COMPLAINANT – The purpose of the interviews is to gain a better understanding of the situation outlined in the complaint of discrimination. The Investigator needs to contact the Complainant to ensure that he/she understands the Complainant allegations(s). It is recommended that the Investigator interview the Complaintant prior to preparing the Investigative Plan. If this is not possible, be ready to make any changes as appropriate to the Investigative Plan based upon any new information provided by the Complainant. Always inquire of the Complainant whether he/she desires to resolve the complaint.
RESPONDENT – Respondents are interviewed to provide an opportunity to respond to the allegations raised by the Complainant as well as to provide the Investigator the opportunity to understand the Respondent’s operation or polices that Complainant cites in the complaint. As the keeper of the records, you will need to discuss the RFI with the Respondent and be able to explain the need for requesting any document on the list. Inform the Respondent that he/she has the right to submit a formal position statement addressing the Complainant’s allegations. Question the Respondent regarding possible settlement opportunities.
WITNESSES – Complainant or Respondent may request that additional persons be interviewed. Determine what relevance information, if any, a witness has to provide prior to conducting an interview. Only interview persons who have information relevant to the allegations raised in complaint of discrimination. Determine whether the testimony to be provided is relevant. Determine when sufficient interviews have been conducted.
An On-Site visit will be conducted when:
- Personal contact with the Complainant and Respondent may yield information and clarification that might not otherwise be discovered by only reviewing the written document or telephone contacts;
- It is necessary to review the physical environment;
- More effective communication can be established with representatives and witnesses of the Complainant and Respondent; and
- Documentation can only be examined on-site for reasons of convenience, cost, format, or volume.

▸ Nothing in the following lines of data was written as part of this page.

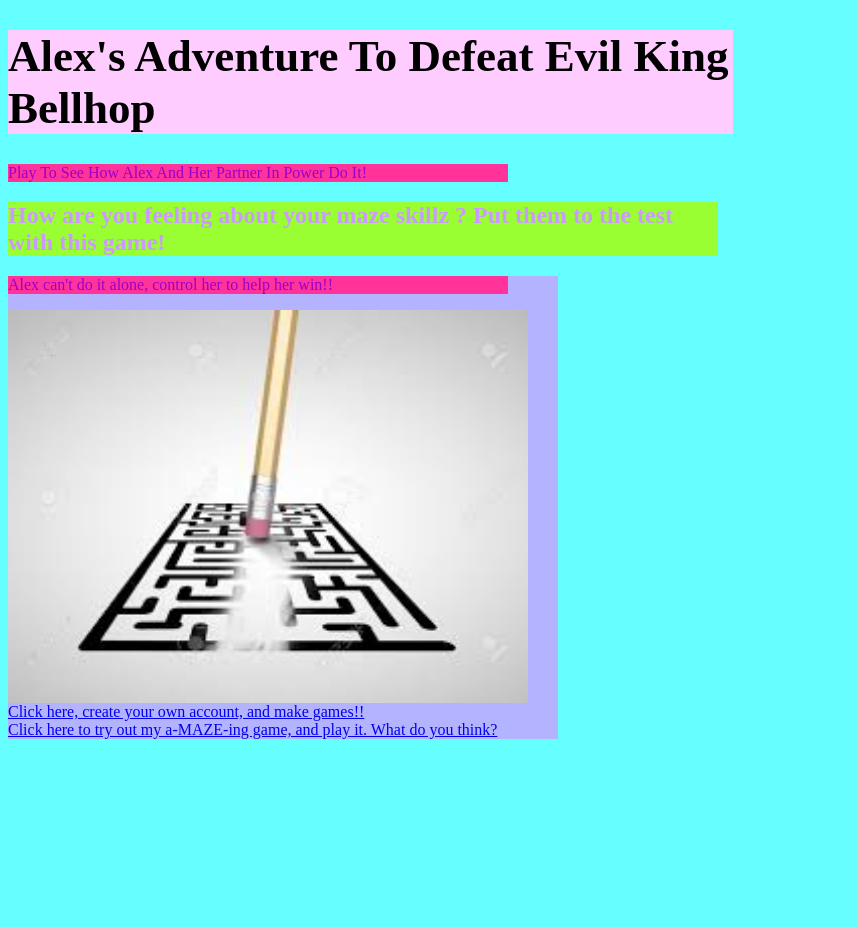
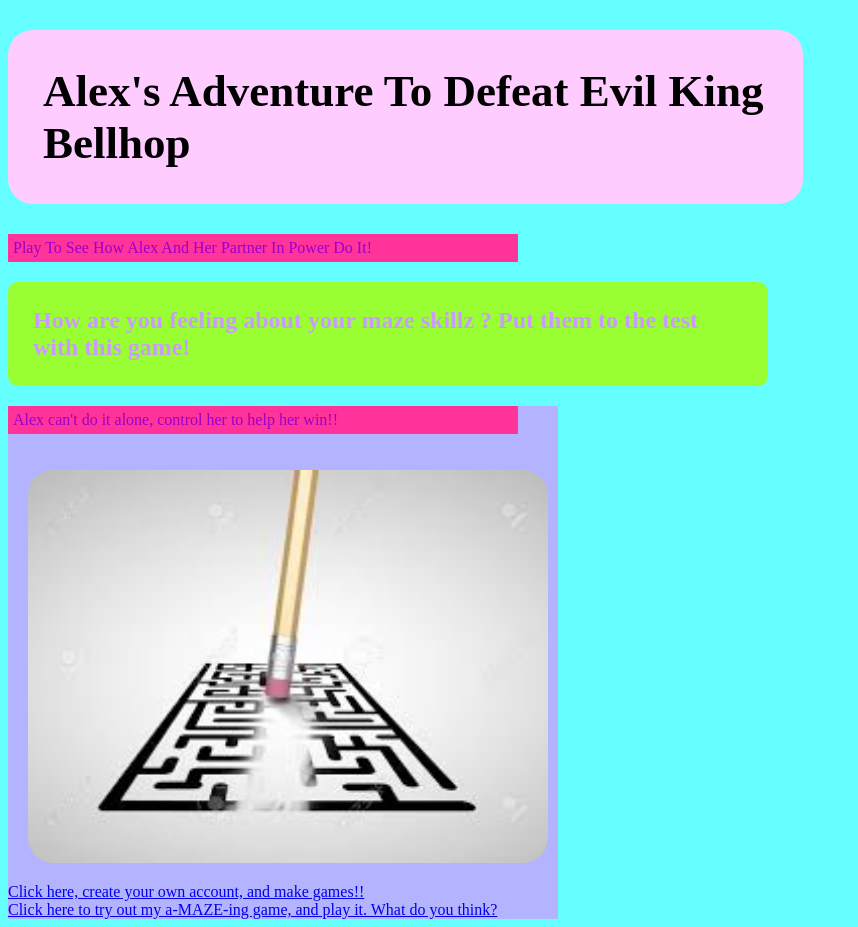
Before and after one commit to A-Epple/Alex, a plain HTML site: page index.html in a window 1280 px wide. Shown: the whole page, without its empty margins (0-858 px from the left). Before the commit the page ends 800 px from the top, so only its background shows below. Drawn offline with Linux system fonts and the light colour scheme.

Commit message:
not on interwebz yet

```diff
--- a/style.css
+++ b/style.css
@@ -6,6 +6,8 @@ h1 {
 	 font-size: 45px;
 	 background: #ffccff;
 	 width: 725px;
+	 border-radius:25px;
+	 padding:35px;
 }
 
 
@@ -13,12 +15,16 @@ h2{
 color: #cc99ff;
 background: #99ff33;
  width: 710px;
+ border-radius:10px;
+ padding: 25px;
 }
 
 p {
 	color: #9900cc;
 	background: #ff3399;
 	width: 500px;
+	padding :5px;
+
 }
 
 
@@ -26,6 +32,8 @@ img{
 	width: 520px;
 	height:  auto;
 	display:  block;
+	border-radius: 45px;
+	padding:20px;
 }
 
 
```
Also changed, not shown: index.html (line endings or trailing spaces).
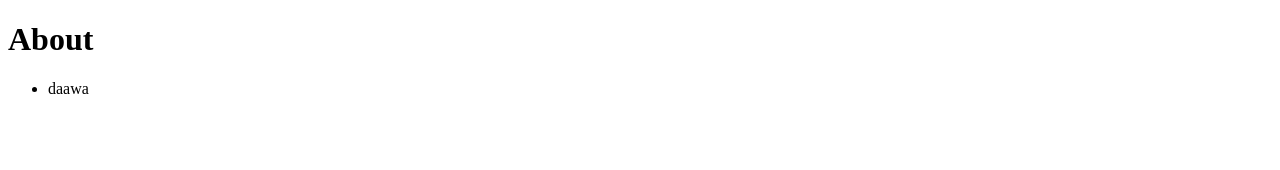
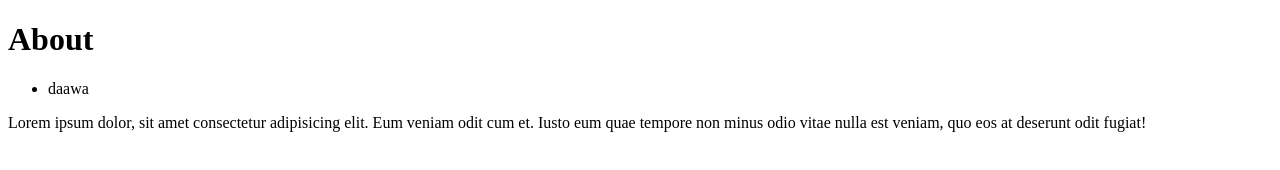
Before and after one commit to yohannesaccrus/squash-test2, a plain HTML site: page about.html in a window 1280 px wide. Drawn offline with Linux system fonts and the light colour scheme.

Commit message:
added lorem

```diff
--- a/about.html
+++ b/about.html
@@ -11,5 +11,6 @@
 	<ul>
 		<li>daawa</li>
 	</ul>
+	<p>Lorem ipsum dolor, sit amet consectetur adipisicing elit. Eum veniam odit cum et. Iusto eum quae tempore non minus odio vitae nulla est veniam, quo eos at deserunt odit fugiat!</p>
 </body>
 </html>
```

Evidence requested shall be related to the issues cited in the complaint. An evidence request may contain some or all of the following:
- The policies and procedures regarding the practice that Complainant has alleged;
- All documents relating to Respondent’s dealing with Complainant in the situation described in the complaint;
- Documents which exhibit how others, not in the Complainant’s group, were treated under similar circumstances;
- Respondent’s reason(s) for the action taken ; and
- A formal position statement from Respondent addressing Complainant’s allegations.
The Types of Evidence including the following:
- CIRCUMSTANTIAL EVIDENCE – Includes facts from which may be inferred intent or indiscriminately motive and proves intent by using objectively observable data;
- COMPARATIVE EVIDENCE – A comparison between similarly situated individuals;
- DIRECT EVIDENCE – Related to the Respondent’s motive, it is defined as any statement or action by an official of the Respondent that indicates a bias against members of a particular group;
- DOCUMENTARY EVIDENCE – Written material, which is generated during the course of a normal business activity;
- STATISTICAL EVIDENCE – Statistics, facts, or data of a numerical type, which are assembled, classified, and tabulated so as to present significant information about a given subject ; and
- TESTIMONIAL EVIDENCE – Evidence which is provided orally.
Data will be analyzed to determine whether a violation has occurred. When analyzing data, you must:
- Review what happened to the Complainant;
- Compare Complainant’s treatment with appropriate policies and procedures;
- Compare Complainant’s treatment with others in the same situation;
- Review Respondent’s reason(s) for the treatment afforded the Complainant; and
- Compare Respondent’s treatment of the Complainant with treatment afforded others.
WRITING THE INVESTIGATIVE REPORT
The Investigative Report (IR) will contain the following sections:
- Complainant(s) Name and Address
- Respondent(s) Name and Address
- Applicable Law
- Finding For Each Issue with corresponding Conclusion For Each Issue
- Recommended Decision
- Recommendation (If Applicable)